Go through the entries below. Copy out every line that contains "Gentileschi".
□ □ □ □
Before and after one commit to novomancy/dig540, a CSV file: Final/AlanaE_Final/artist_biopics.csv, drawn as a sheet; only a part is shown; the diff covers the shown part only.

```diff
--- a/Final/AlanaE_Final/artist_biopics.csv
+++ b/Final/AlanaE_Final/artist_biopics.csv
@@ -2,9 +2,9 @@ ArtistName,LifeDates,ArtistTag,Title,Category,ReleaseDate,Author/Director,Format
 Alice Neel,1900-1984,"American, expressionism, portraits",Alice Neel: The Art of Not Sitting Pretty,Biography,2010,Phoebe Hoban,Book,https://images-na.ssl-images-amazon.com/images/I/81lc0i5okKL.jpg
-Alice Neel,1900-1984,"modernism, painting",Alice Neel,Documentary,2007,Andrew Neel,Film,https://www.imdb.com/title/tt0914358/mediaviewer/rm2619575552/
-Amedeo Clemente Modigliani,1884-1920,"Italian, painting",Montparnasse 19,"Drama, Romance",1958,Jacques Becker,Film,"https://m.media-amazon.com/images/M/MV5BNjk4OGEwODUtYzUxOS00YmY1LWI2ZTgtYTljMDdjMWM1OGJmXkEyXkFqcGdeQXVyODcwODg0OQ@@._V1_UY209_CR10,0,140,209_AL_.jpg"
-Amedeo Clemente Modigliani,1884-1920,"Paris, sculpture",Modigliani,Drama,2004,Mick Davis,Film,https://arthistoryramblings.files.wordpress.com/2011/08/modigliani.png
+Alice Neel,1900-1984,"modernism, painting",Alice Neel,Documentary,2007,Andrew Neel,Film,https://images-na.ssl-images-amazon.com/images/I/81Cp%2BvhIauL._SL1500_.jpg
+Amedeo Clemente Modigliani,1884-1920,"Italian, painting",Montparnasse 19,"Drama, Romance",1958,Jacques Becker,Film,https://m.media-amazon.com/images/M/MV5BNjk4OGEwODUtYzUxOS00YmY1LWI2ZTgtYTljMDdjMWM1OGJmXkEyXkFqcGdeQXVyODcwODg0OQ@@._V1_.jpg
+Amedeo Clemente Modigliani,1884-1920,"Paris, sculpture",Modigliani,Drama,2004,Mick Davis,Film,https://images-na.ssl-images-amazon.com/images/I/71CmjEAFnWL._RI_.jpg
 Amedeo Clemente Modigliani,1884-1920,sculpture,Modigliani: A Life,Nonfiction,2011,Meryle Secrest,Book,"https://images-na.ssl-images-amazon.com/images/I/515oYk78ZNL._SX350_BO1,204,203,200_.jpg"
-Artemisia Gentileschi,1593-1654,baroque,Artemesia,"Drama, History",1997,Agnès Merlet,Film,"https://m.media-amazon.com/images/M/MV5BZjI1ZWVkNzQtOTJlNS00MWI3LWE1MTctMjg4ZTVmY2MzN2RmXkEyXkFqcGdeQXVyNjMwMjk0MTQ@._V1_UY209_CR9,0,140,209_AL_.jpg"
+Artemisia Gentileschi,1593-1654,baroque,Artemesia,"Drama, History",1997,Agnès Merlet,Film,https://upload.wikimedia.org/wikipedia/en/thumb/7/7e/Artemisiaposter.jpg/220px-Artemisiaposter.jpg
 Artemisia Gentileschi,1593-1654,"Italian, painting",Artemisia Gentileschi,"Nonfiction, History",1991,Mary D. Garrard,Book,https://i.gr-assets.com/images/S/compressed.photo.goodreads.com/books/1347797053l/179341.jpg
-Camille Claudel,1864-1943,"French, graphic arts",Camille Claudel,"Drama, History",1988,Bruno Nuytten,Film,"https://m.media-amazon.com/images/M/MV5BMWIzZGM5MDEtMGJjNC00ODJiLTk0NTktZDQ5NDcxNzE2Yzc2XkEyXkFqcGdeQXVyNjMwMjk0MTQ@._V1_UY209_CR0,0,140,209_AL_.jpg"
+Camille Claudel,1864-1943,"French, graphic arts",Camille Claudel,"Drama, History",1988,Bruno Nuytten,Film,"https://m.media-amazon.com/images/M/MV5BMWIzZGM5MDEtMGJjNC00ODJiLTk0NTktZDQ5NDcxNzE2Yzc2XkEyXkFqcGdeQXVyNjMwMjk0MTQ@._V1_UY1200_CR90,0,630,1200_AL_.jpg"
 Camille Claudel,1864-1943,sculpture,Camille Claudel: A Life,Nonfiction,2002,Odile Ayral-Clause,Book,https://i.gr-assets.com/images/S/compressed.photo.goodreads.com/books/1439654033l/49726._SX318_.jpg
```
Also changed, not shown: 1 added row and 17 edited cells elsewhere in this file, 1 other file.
□ □ □ □
### Answer to the problem
-Artemisia Gentileschi,1593-1654,baroque,Artemesia,"Drama, History",1997,Agnès Merlet,Film,"https://m.media-amazon.com/images/M/MV5BZjI1ZWVkNzQtOTJlNS00MWI3LWE1MTctMjg4ZTVmY2MzN2RmXkEyXkFqcGdeQXVyNjMwMjk0MTQ@._V1_UY209_CR9,0,140,209_AL_.jpg"
+Artemisia Gentileschi,1593-1654,baroque,Artemesia,"Drama, History",1997,Agnès Merlet,Film,https://upload.wikimedia.org/wikipedia/en/thumb/7/7e/Artemisiaposter.jpg/220px-Artemisiaposter.jpg
 Artemisia Gentileschi,1593-1654,"Italian, painting",Artemisia Gentileschi,"Nonfiction, History",1991,Mary D. Garrard,Book,https://i.gr-assets.com/images/S/compressed.photo.goodreads.com/books/1347797053l/179341.jpg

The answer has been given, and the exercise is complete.